● **About this task**:
Look through the data and write out every line with the word "security" in it.

● **The input**:
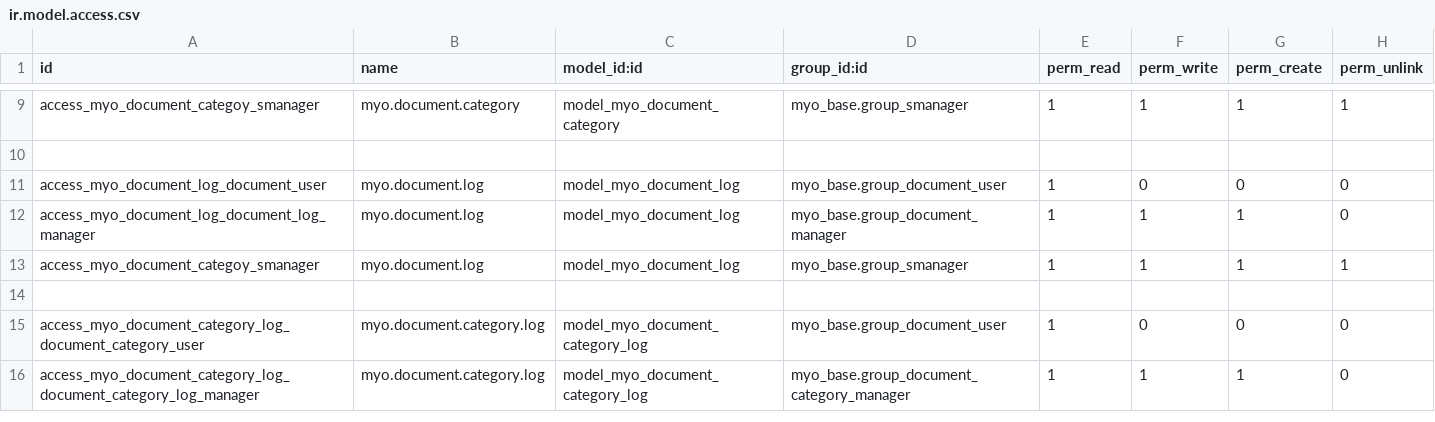
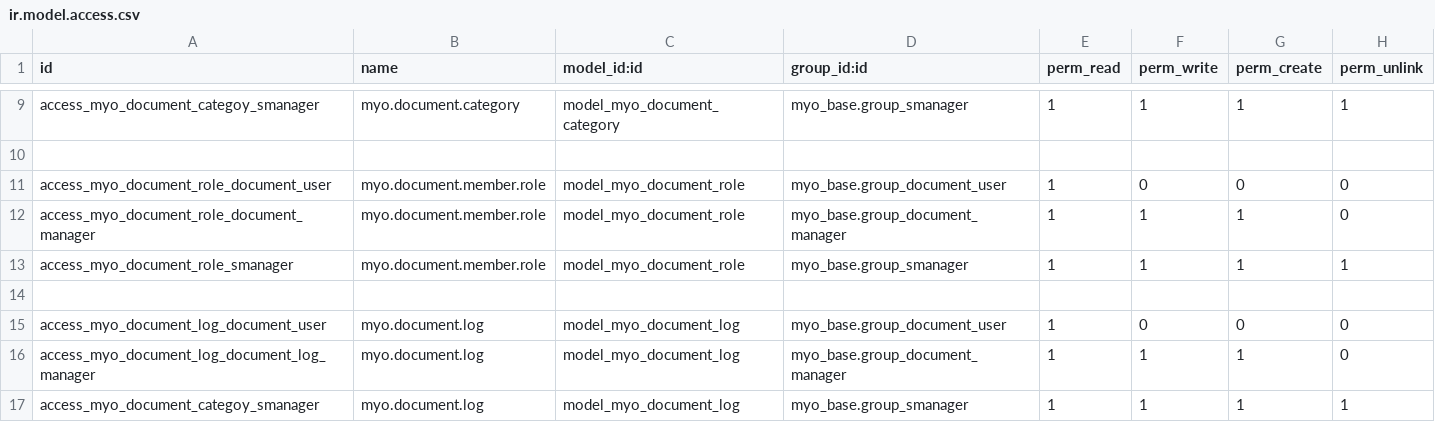
Before and after one commit to MostlyOpen/odoo_addons, a CSV file: myo_document/security/ir.model.access.csv, drawn as a sheet; only a part is shown, gaps mark what is left out; the shorter side is filled out with more unchanged rows.

Commit message:
[IMP] myo_document

```diff
--- a/myo_document/security/ir.model.access.csv
+++ b/myo_document/security/ir.model.access.csv
@@ -10,2 +10,6 @@ access_myo_document_categoy_smanager,myo.document.category,model_myo_document_ca
 
+access_myo_document_role_document_user,myo.document.member.role,model_myo_document_role,myo_base.group_document_user,1,0,0,0
+access_myo_document_role_document_manager,myo.document.member.role,model_myo_document_role,myo_base.group_document_manager,1,1,1,0
+access_myo_document_role_smanager,myo.document.member.role,model_myo_document_role,myo_base.group_smanager,1,1,1,1
+
 access_myo_document_log_document_user,myo.document.log,model_myo_document_log,myo_base.group_document_user,1,0,0,0
```
Also changed, not shown: 4 other files.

● **Response below**:
Before and after one commit to MostlyOpen/odoo_addons, a CSV file: myo_document/security/ir.model.access.csv, drawn as a sheet; only a part is shown, gaps mark what is left out; the shorter side is filled out with more unchanged rows.
--- a/myo_document/security/ir.model.access.csv
+++ b/myo_document/security/ir.model.access.csv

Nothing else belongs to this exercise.